▶ **Material for this task**:
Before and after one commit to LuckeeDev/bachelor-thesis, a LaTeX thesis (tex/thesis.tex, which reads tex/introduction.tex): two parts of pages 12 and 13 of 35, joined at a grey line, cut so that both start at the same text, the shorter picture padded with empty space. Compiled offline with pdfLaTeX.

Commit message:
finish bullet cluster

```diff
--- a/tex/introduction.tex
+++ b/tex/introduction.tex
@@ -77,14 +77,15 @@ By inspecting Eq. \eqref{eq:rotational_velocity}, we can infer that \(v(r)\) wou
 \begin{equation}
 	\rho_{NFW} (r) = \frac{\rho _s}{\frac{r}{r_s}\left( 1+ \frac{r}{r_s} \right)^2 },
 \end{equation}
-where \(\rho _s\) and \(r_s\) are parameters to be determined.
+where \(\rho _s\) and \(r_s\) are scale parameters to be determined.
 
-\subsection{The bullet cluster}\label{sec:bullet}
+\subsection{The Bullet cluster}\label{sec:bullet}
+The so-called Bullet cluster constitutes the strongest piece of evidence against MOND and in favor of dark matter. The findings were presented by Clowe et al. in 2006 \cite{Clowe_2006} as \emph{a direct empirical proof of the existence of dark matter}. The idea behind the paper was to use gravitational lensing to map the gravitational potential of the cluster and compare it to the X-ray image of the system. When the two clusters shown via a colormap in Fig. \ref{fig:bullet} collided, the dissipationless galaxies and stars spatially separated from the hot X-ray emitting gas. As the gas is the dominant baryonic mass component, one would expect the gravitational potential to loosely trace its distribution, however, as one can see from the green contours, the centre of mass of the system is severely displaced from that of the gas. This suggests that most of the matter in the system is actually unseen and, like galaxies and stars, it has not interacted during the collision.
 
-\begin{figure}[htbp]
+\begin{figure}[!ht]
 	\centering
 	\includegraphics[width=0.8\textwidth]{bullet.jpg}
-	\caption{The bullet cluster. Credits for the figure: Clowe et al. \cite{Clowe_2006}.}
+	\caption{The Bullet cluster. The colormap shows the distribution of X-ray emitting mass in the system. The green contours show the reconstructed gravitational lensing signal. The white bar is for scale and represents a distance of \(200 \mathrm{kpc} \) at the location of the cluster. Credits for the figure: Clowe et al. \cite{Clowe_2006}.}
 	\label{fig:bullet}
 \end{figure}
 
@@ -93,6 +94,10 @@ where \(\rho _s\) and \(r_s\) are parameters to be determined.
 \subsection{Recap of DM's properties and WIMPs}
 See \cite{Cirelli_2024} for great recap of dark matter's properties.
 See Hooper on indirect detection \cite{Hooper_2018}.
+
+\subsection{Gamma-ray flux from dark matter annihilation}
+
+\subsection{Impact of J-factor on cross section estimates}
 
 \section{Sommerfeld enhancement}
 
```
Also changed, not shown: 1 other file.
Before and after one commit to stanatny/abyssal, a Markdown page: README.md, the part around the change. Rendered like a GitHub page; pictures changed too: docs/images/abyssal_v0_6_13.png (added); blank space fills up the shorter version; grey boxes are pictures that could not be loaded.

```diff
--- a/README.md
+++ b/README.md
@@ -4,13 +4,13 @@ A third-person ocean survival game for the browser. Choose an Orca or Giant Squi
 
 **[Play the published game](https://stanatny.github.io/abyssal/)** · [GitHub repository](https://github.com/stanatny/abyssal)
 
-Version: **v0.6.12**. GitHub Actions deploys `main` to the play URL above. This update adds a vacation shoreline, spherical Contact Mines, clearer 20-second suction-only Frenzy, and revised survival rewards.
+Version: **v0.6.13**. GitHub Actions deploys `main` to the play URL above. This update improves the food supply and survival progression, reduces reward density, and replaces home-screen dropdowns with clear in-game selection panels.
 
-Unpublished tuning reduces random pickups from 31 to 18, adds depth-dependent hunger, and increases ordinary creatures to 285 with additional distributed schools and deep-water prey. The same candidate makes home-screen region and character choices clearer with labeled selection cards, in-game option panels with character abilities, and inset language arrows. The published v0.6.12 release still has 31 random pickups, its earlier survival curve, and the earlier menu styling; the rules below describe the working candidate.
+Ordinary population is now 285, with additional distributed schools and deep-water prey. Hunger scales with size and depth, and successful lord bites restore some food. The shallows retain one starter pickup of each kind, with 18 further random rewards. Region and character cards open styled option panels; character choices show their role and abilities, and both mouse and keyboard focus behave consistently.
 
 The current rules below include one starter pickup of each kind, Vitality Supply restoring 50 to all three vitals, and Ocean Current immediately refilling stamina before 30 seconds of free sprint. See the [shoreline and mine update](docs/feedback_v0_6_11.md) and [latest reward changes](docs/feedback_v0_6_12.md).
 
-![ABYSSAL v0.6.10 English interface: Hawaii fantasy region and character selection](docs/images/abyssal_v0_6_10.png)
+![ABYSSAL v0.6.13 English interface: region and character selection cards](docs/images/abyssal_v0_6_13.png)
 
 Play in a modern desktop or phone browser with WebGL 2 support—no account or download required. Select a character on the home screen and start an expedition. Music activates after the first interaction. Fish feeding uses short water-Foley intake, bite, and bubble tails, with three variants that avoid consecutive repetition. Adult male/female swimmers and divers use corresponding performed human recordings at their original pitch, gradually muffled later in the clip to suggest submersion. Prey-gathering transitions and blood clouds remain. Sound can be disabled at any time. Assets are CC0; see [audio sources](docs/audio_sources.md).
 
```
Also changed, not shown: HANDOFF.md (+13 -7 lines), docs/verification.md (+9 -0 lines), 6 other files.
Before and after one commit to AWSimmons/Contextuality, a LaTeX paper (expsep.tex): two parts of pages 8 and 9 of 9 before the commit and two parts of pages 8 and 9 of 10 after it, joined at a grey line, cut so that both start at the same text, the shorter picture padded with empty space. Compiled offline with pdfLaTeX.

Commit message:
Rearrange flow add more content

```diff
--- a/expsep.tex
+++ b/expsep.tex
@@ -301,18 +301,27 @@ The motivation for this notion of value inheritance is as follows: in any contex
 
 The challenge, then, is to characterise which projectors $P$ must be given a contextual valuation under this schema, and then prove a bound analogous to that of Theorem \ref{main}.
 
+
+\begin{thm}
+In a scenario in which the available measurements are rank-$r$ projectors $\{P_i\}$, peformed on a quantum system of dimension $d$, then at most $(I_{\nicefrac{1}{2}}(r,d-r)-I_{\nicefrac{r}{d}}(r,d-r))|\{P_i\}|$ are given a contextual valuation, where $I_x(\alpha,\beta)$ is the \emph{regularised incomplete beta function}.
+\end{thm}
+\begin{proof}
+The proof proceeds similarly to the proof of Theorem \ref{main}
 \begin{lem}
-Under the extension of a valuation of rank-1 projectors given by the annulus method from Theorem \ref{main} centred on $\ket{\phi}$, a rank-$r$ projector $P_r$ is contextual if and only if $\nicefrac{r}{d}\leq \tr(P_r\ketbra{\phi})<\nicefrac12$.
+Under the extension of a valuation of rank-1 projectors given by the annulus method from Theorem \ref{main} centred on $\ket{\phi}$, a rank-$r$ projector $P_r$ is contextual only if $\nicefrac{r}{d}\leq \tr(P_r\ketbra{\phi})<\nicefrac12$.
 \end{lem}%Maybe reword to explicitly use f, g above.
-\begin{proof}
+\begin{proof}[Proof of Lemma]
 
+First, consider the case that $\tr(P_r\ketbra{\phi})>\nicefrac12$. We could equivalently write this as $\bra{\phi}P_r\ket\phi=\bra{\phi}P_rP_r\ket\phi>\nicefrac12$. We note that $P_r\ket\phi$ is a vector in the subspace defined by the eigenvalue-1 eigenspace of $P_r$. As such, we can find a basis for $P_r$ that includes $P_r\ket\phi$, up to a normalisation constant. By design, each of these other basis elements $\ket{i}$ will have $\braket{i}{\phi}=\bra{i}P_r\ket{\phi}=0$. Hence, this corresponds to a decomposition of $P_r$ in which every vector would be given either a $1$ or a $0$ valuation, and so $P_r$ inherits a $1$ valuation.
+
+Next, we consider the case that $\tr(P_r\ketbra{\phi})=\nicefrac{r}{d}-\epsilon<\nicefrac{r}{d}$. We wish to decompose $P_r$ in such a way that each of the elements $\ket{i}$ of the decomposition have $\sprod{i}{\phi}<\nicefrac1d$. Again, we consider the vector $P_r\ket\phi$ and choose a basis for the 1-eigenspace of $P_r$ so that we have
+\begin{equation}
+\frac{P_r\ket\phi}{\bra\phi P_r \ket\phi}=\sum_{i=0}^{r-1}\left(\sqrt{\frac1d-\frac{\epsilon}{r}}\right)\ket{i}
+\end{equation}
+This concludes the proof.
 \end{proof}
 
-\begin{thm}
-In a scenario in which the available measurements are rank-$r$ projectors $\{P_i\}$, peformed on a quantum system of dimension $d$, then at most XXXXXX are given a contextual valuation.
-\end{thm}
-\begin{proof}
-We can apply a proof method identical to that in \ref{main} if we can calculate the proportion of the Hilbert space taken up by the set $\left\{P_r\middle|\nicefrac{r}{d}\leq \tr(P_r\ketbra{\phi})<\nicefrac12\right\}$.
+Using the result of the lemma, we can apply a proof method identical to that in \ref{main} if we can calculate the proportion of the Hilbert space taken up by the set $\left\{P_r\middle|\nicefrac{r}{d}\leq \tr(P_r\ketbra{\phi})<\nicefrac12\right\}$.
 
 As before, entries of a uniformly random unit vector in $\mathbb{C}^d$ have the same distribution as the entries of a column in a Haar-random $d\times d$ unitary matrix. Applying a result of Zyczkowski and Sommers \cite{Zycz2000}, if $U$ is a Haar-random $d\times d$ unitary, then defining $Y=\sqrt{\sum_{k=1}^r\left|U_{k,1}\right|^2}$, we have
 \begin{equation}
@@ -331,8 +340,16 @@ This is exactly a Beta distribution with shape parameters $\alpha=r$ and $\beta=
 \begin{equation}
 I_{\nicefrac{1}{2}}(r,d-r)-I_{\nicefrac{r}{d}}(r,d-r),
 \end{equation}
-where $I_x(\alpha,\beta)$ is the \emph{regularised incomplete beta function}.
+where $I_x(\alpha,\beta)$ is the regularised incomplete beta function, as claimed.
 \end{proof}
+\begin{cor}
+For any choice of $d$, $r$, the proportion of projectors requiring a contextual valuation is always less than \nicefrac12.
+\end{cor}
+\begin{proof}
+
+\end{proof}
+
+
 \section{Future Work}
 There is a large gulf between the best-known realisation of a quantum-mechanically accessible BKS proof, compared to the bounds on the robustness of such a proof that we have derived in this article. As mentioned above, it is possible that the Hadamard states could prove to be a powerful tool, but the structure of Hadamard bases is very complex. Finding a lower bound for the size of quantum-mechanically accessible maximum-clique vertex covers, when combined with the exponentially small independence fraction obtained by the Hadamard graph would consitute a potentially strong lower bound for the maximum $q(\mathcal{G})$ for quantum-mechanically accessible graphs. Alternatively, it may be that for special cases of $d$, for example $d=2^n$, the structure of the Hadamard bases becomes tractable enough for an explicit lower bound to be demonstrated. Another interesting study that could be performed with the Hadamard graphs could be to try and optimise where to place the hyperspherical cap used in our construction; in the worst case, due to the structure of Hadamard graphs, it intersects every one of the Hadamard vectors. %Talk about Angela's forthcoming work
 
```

▶ **Task details**: Go over the data and return every line that includes the word "projectors".

▶ **Answer box**:
 The challenge, then, is to characterise which projectors $P$ must be given a contextual valuation under this schema, and then prove a bound analogous to that of Theorem \ref{main}.
+In a scenario in which the available measurements are rank-$r$ projectors $\{P_i\}$, peformed on a quantum system of dimension $d$, then at most $(I_{\nicefrac{1}{2}}(r,d-r)-I_{\nicefrac{r}{d}}(r,d-r))|\{P_i\}|$ are given a contextual valuation, where $I_x(\alpha,\beta)$ is the \emph{regularised incomplete beta function}.
-Under the extension of a valuation of rank-1 projectors given by the annulus method from Theorem \ref{main} centred on $\ket{\phi}$, a rank-$r$ projector $P_r$ is contextual if and only if $\nicefrac{r}{d}\leq \tr(P_r\ketbra{\phi})<\nicefrac12$.
+Under the extension of a valuation of rank-1 projectors given by the annulus method from Theorem \ref{main} centred on $\ket{\phi}$, a rank-$r$ projector $P_r$ is contextual only if $\nicefrac{r}{d}\leq \tr(P_r\ketbra{\phi})<\nicefrac12$.
-In a scenario in which the available measurements are rank-$r$ projectors $\{P_i\}$, peformed on a quantum system of dimension $d$, then at most XXXXXX are given a contextual valuation.
+For any choice of $d$, $r$, the proportion of projectors requiring a contextual valuation is always less than \nicefrac12.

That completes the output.